### Aim of the exercise
Output the listing verbatim, leaving out every picture.
--- --- ---
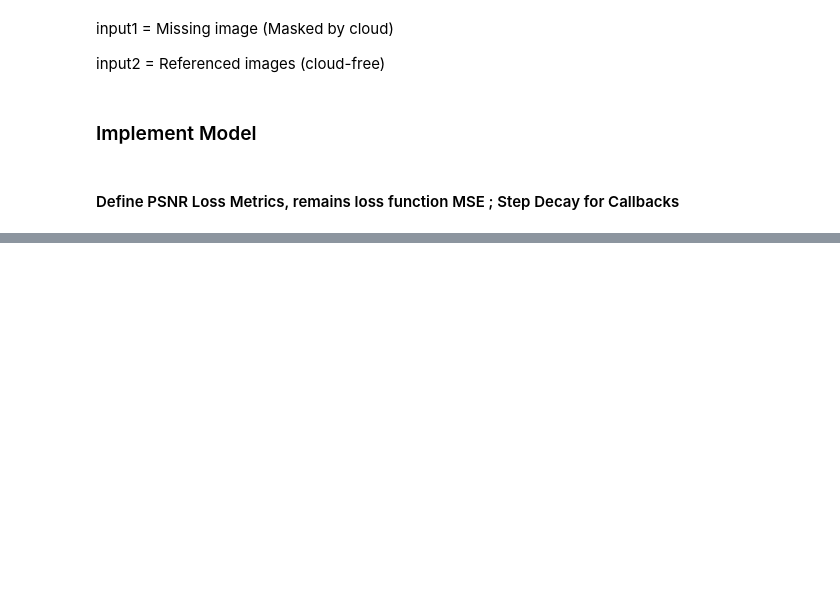
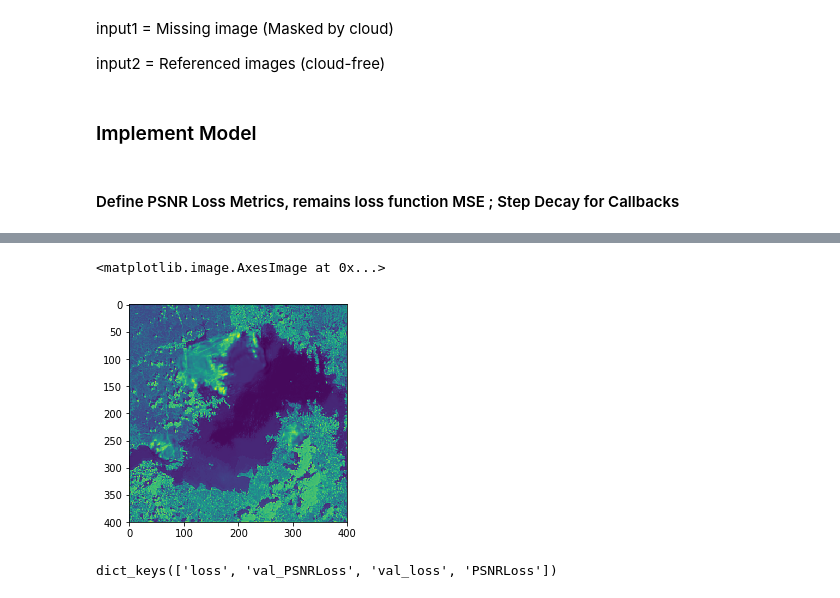
Before and after one commit to Hydroviet/CNN-L8-Recovery, a Jupyter notebook: Keras_NN.ipynb, the cells around one changed output, grey strips where cells are left out. Drawn from its saved outputs; the diff is of its cells as text; code cells hidden in the pictures; blank space fills up the shorter version.

```diff
--- a/Keras_NN.ipynb
+++ b/Keras_NN.ipynb
@@ -28,11 +29,15 @@ conv_2 = Conv2D(30, (3, 3),padding='same')(input2)
 concat_1_2 = concatenate([conv_1, conv_2], axis=-1)
 concat_1_2 = Activation('relu')(concat_1_2)
 
+concat_1_2 = Dropout(0.5)(concat_1_2)
+
 feature_3 = Conv2D(filters=20, kernel_size=(3, 3),padding='same')(concat_1_2)
 feature_5 = Conv2D(filters=20, kernel_size=(5, 5),padding='same')(concat_1_2)
 feature_7 = Conv2D(filters=20, kernel_size=(7, 7),padding='same')(concat_1_2)
 feature_3_5_7 = concatenate([feature_3, feature_5, feature_7])
 feature_3_5_7 = Activation('relu')(feature_3_5_7)
+
+feature_3_5_7 = Dropout(0.5)(feature_3_5_7)
 
 sum0 = add([concat_1_2, feature_3_5_7])
 
@@ -46,6 +51,8 @@ conv5 = Conv2D(filters=60, kernel_size=(3,3), dilation_rate=2, padding='same',ac
 sum2 = add([conv3, conv5])
 
 conv6 = Conv2D(filters=60, kernel_size=(3,3), padding='same',activation='relu')(sum2)
+conv6 = Dropout(0.5)(conv6)
+
 conv7 = Conv2D(filters=1, kernel_size=(3,3), padding='same')(conv6)
 
 model = Model([input1, input2], conv7)
@@ -68,0 +90,16 @@ model.compile(optimizer=adam, loss='mean_squared_error', metrics=[PSNRLoss])
+# %%
+adam = Adam(lr=0.0001, beta_1=0.9, beta_2=0.999, epsilon=1e-8)
+model.compile(optimizer=adam, loss='mean_squared_error', metrics=[PSNRLoss])
+
+batch_size = 1
+nb_epoch = 50
+
+img_rows, img_cols = 400, 400
+out_rows, out_cols = 400, 400
+
+lrate = LearningRateScheduler(step_decay)
+callback_list = [callbacks.ModelCheckpoint('weight.h5', monitor='val_PSNRLoss', save_best_only=True,
+                                           mode='max', save_weights_only=True, verbose=2)]
+
+history = model.fit([trainX_1,trainX_2], trainY, batch_size=batch_size, epochs=nb_epoch, callbacks=callback_list,
+                    verbose=1, validation_data=([testX_1, testX_2], testY))
@@ -68,0 +124,2 @@ model.compile(optimizer=adam, loss='mean_squared_error', metrics=[PSNRLoss])
+# %%
+y_pred = model.predict([testX_1[:1], testX_2[:1]])
@@ -68,0 +136,9 @@ model.compile(optimizer=adam, loss='mean_squared_error', metrics=[PSNRLoss])
+# %%
+plt.imshow(y_pred[0,:,:,0])
+# %% [output]
+<matplotlib.image.AxesImage at 0x...>
+[figure, added]
+# %%
+print(history.history.keys())
+# %% [output]
+dict_keys(['loss', 'val_PSNRLoss', 'val_loss', 'PSNRLoss'])
```
Also changed, not shown: parts of 12 cells of this notebook, 2 other files.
--- --- ---
### Your response
Before and after one commit to Hydroviet/CNN-L8-Recovery, a Jupyter notebook: Keras_NN.ipynb, the cells around one changed output, grey strips where cells are left out. Drawn from its saved outputs; the diff is of its cells as text; code cells hidden in the pictures; blank space fills up the shorter version.

```diff
--- a/Keras_NN.ipynb
+++ b/Keras_NN.ipynb
@@ -28,11 +29,15 @@ conv_2 = Conv2D(30, (3, 3),padding='same')(input2)
 concat_1_2 = concatenate([conv_1, conv_2], axis=-1)
 concat_1_2 = Activation('relu')(concat_1_2)
 
+concat_1_2 = Dropout(0.5)(concat_1_2)
+
 feature_3 = Conv2D(filters=20, kernel_size=(3, 3),padding='same')(concat_1_2)
 feature_5 = Conv2D(filters=20, kernel_size=(5, 5),padding='same')(concat_1_2)
 feature_7 = Conv2D(filters=20, kernel_size=(7, 7),padding='same')(concat_1_2)
 feature_3_5_7 = concatenate([feature_3, feature_5, feature_7])
 feature_3_5_7 = Activation('relu')(feature_3_5_7)
+
+feature_3_5_7 = Dropout(0.5)(feature_3_5_7)
 
 sum0 = add([concat_1_2, feature_3_5_7])
 
@@ -46,6 +51,8 @@ conv5 = Conv2D(filters=60, kernel_size=(3,3), dilation_rate=2, padding='same',ac
 sum2 = add([conv3, conv5])
 
 conv6 = Conv2D(filters=60, kernel_size=(3,3), padding='same',activation='relu')(sum2)
+conv6 = Dropout(0.5)(conv6)
+
 conv7 = Conv2D(filters=1, kernel_size=(3,3), padding='same')(conv6)
 
 model = Model([input1, input2], conv7)
@@ -68,0 +90,16 @@ model.compile(optimizer=adam, loss='mean_squared_error', metrics=[PSNRLoss])
+# %%
+adam = Adam(lr=0.0001, beta_1=0.9, beta_2=0.999, epsilon=1e-8)
+model.compile(optimizer=adam, loss='mean_squared_error', metrics=[PSNRLoss])
+
+batch_size = 1
+nb_epoch = 50
+
+img_rows, img_cols = 400, 400
+out_rows, out_cols = 400, 400
+
+lrate = LearningRateScheduler(step_decay)
+callback_list = [callbacks.ModelCheckpoint('weight.h5', monitor='val_PSNRLoss', save_best_only=True,
+                                           mode='max', save_weights_only=True, verbose=2)]
+
+history = model.fit([trainX_1,trainX_2], trainY, batch_size=batch_size, epochs=nb_epoch, callbacks=callback_list,
+                    verbose=1, validation_data=([testX_1, testX_2], testY))
@@ -68,0 +124,2 @@ model.compile(optimizer=adam, loss='mean_squared_error', metrics=[PSNRLoss])
+# %%
+y_pred = model.predict([testX_1[:1], testX_2[:1]])
@@ -68,0 +136,9 @@ model.compile(optimizer=adam, loss='mean_squared_error', metrics=[PSNRLoss])
+# %%
+plt.imshow(y_pred[0,:,:,0])
+# %% [output]
+<matplotlib.image.AxesImage at 0x...>
+[figure, added]
+# %%
+print(history.history.keys())
+# %% [output]
+dict_keys(['loss', 'val_PSNRLoss', 'val_loss', 'PSNRLoss'])
```
Also changed, not shown: parts of 12 cells of this notebook, 2 other files.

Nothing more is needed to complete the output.